Given their size, the location of the thick mat described and the recent rain I guessed immediately that they were springtails having written about them in this blog last year. I didn't expect I would be able to identify them at this time but put them under the microscope anyway.
Even with my modest instrument I was able to identify them as springtails. Identifying the species is way beyond me and even most entomologists* but I was intrigued by the bright iridescent blue-green color they exhibited when lit from the side.
|Springtails clustered on stone- Georgia P.|
After that introduction, I dare you to skip The Incredible Springtail.
2017 Linda Bower's video of a water Springtail feeding if a fun view.
* An exceptional entomologist who described many springtail species was John Lubbock who wrote this classic monograph in 1873, now available free on Google Play. He did this while being a successful British banker, MP, philanthropist, biologist, establishing archaeology as a scientific discipline, and influencing nineteenth-century debates concerning evolutionary theory. He wrote books on hymenoptera and other scientific subjects.
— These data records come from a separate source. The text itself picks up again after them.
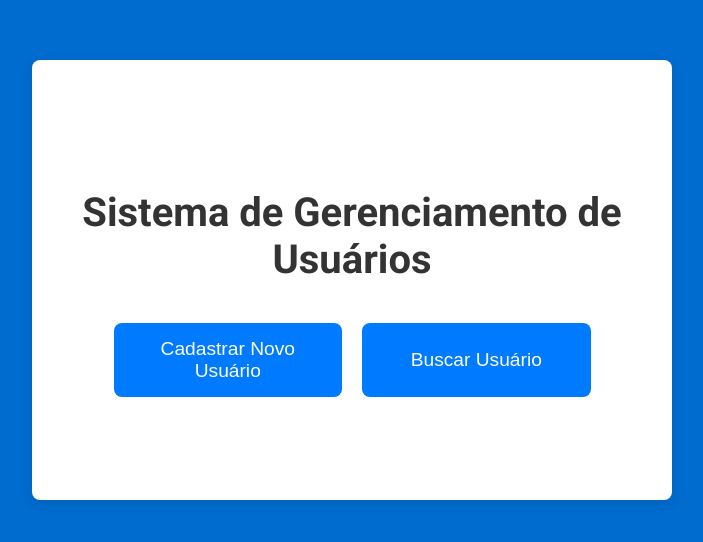
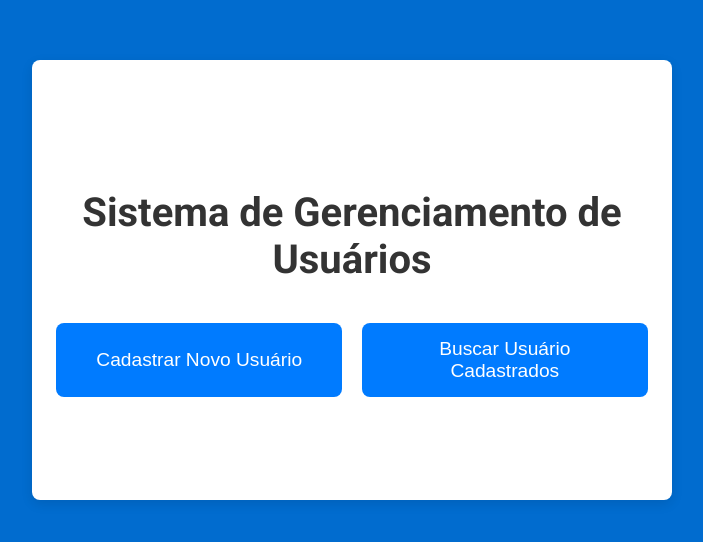
Before and after one commit to GeucyPassosDev/UserManagement, a React (Create React App) app in the folder frontend/: page / in a window 1280 px wide. Shown: the part 120-662 px from the top of the page, without its empty margins (288-991 px from the left). Built offline with nearby package versions, Linux system fonts and the light colour scheme.

Commit message:
Ajuste nos estilos app, buscar e cadastro

```diff
--- a/frontend/src/App.js
+++ b/frontend/src/App.js
@@ -17,7 +17,7 @@ const App = () => {
                     Cadastrar Novo Usuário
                 </button>
                 <button className="option-button" onClick={() => handleNavigate('/buscar')}>
-                    Buscar Usuário
+                    Buscar Usuário Cadastrados
                 </button>
             </div>
         </div>
--- a/frontend/src/BuscarUsuarios.css
+++ b/frontend/src/BuscarUsuarios.css
@@ -2,7 +2,7 @@
     display: flex;
     flex-direction: column;
     align-items: center;
-    margin-top: 30px;
+    margin-top: 50px;
 }
 
 h2 {
@@ -39,16 +39,16 @@ td svg {
     transition: color 0.3s; /* Animação suave para a cor */
 }
 
-/* Efeito ao passar o mouse sobre os ícones */
+
 td svg:hover {
-    color: #007bff; /* Altera a cor ao passar o mouse */
+    color: #007bff;
 }
 
 /* Estilo para o modal */
 .modal {
     position: fixed;
     top: 50%;
-    left: 50%;
+    left: 70%;
     transform: translate(-50%, -50%);
     background-color: white;
     border: 1px solid #ddd;
--- a/frontend/src/CadastroUsuario.css
+++ b/frontend/src/CadastroUsuario.css
@@ -28,8 +28,13 @@ input, select {
 button {
     width: 100%;
     padding: 10px;
-    color: #007bff;
+    background-color: #007bff;
+    color: white;
     border: none;
     border-radius: 4px;
     cursor: pointer;
 }
+
+button:hover {
+    background-color: #0056b3;
+}
```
He sired six children, although how he found the time hasn't been recorded. Thanks Chris.